Citizenship by birth
In order to become a citizen, you must be born in the US, this includes the District of Columbia, Guam, Puerto Rico, the Northern Mariana Islands and the U.S. Virgin Islands or have a parent or both who are citizens at the time of birth. Note that at least one parent have to have lived in the U.S. prior to the birth.
Citizenship through naturalization
INA (Immigration and Nationality Act) set up certain requirements which you need to fulfill to become a naturalized citizen. To become a U.S. citizen you have to be a permanent resident for at least 5 years and meet other requirements, like being in country for at least 30 months during 5 years period. If you are married to a U.S. citizen, then you have to be a permanent resident (green card holder) and have been living together with spouse for at least 3 years. You have to be of a good moral character, which means no felony convictions.
Citizenship through military participation
United States Military was recruiting legal immigrants on temporary visas with promises an opportunity to become citizens in 6 months in exchange for their services in Afghanistan and Iraq. Qualified members of the United States military are exempt from other naturalization requirements, including residence and physical presence in the U.S.
Citizenship through investment
This program is tailored to high net worth clients. To get a permanent residence you must invest $1M or at least $500k in a targeted employment area. Program is called EB-5 (short for Employment-Based Fifth Preference Immigrant Investor). Note that no language skills are required in this program and there is an inclusion of dependent children below the age of 21.

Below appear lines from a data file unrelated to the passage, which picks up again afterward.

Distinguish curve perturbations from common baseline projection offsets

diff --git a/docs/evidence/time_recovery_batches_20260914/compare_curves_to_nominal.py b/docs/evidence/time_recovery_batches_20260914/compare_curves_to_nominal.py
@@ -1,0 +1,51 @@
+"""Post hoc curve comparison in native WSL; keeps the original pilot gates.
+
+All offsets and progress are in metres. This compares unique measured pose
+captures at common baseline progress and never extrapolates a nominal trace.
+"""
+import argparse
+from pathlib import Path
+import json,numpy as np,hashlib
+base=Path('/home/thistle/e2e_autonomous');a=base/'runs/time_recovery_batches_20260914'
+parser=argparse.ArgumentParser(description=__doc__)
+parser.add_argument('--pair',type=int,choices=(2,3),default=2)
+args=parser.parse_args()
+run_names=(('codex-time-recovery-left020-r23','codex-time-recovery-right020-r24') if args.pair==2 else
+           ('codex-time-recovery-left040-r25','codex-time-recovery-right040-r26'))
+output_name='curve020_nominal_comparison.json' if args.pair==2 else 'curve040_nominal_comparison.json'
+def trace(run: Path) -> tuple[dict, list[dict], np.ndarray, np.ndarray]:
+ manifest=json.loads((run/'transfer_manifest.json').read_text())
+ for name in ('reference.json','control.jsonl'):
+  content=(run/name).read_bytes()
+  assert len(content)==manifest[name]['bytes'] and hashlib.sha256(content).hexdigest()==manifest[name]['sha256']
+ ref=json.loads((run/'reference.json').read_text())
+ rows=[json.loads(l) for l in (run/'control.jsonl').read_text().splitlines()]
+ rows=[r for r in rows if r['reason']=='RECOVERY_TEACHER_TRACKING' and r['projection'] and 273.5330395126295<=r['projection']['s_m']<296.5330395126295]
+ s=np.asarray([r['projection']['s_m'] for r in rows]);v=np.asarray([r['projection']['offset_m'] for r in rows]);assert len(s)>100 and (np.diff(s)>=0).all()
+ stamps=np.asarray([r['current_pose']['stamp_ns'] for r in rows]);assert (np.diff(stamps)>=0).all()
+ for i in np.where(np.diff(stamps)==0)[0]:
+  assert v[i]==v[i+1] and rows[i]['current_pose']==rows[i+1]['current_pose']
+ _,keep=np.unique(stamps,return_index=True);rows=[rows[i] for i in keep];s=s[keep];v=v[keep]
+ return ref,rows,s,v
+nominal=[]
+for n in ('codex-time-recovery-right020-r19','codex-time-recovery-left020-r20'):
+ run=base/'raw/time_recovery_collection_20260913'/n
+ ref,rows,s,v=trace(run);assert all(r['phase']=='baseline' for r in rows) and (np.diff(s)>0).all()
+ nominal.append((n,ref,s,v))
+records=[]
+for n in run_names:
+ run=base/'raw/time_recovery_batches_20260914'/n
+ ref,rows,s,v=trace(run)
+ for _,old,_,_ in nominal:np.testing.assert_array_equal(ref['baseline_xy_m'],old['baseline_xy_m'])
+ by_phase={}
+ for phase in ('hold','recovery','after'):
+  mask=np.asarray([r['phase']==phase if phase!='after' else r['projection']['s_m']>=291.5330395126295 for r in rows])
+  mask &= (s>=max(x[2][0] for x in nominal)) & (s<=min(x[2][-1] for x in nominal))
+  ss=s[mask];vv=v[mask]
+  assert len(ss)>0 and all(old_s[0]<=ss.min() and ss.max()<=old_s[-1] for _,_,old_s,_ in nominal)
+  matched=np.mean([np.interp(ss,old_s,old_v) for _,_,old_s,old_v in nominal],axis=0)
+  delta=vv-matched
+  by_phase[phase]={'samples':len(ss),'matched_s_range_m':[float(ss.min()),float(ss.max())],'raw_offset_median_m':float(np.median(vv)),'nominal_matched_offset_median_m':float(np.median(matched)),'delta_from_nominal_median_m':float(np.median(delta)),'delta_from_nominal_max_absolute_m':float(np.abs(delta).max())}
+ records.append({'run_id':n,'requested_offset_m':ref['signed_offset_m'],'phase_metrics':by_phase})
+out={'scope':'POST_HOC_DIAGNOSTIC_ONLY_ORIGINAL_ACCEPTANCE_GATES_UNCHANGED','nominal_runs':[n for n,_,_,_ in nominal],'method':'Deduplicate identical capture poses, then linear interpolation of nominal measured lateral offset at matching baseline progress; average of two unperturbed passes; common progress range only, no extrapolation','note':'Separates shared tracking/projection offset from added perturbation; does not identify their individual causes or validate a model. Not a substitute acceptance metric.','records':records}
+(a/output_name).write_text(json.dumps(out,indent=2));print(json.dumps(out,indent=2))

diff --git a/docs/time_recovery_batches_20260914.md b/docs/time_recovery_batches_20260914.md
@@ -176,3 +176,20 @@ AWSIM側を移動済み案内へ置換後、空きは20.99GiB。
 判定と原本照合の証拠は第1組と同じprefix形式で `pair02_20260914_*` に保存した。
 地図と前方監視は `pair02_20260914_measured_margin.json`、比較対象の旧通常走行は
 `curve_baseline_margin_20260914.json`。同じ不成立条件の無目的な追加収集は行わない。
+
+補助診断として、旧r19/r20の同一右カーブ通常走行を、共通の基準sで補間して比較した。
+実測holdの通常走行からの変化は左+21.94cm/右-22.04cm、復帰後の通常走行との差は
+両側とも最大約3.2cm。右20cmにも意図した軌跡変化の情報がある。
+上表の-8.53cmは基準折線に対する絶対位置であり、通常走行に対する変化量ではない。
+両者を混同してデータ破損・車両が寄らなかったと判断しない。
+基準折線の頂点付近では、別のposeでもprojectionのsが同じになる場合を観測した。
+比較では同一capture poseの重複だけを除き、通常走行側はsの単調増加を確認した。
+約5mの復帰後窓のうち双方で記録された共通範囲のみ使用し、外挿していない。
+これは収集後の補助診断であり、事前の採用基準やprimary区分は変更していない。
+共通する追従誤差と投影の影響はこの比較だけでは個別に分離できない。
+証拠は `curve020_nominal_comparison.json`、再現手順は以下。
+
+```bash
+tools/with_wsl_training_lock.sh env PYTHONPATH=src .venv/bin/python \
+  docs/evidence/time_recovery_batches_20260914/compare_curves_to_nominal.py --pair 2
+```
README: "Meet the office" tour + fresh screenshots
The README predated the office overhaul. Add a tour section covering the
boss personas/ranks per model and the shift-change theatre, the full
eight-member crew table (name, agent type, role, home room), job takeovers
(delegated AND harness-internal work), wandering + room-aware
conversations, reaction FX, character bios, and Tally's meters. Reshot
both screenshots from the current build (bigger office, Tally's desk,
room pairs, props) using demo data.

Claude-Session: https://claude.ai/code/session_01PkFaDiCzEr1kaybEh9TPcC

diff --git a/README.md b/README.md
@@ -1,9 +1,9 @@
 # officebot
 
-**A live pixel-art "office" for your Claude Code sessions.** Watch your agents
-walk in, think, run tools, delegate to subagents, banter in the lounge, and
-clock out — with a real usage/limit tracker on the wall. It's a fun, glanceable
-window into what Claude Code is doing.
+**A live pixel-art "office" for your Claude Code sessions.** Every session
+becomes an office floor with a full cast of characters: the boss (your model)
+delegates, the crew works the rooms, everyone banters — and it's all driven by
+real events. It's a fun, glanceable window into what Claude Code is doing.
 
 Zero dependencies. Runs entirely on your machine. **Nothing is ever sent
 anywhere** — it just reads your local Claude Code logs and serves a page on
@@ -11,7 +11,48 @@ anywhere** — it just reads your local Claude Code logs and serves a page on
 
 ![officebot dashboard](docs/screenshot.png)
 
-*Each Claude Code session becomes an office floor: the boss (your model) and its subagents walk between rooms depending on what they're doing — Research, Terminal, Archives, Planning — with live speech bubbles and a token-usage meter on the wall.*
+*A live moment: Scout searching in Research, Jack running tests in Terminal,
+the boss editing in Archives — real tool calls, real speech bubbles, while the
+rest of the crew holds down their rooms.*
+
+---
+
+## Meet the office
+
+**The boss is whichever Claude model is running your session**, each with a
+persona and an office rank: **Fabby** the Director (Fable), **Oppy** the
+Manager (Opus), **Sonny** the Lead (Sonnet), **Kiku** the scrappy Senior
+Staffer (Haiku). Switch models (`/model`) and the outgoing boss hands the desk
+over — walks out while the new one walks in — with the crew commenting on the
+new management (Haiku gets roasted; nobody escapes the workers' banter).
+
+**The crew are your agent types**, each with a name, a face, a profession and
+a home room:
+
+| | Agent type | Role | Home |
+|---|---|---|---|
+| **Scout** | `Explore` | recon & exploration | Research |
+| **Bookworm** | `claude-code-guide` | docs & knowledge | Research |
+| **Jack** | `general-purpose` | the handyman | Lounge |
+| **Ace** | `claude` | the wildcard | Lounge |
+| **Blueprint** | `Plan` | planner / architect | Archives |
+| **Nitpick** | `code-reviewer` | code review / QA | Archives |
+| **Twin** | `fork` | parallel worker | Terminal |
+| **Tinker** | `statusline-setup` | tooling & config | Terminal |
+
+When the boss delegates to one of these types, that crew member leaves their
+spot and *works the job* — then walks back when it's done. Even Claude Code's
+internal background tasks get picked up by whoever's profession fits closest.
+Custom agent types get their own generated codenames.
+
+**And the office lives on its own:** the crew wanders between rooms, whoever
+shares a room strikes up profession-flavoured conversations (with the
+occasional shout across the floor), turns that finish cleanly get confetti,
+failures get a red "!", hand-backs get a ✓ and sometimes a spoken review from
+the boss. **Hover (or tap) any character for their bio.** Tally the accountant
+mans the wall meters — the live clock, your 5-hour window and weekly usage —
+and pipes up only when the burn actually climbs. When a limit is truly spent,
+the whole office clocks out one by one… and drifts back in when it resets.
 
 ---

You will need to take a test in English language (waived for elderly and disabled) and Civics, which combines United States history and government. At the end you take an oath of allegiance to the United States.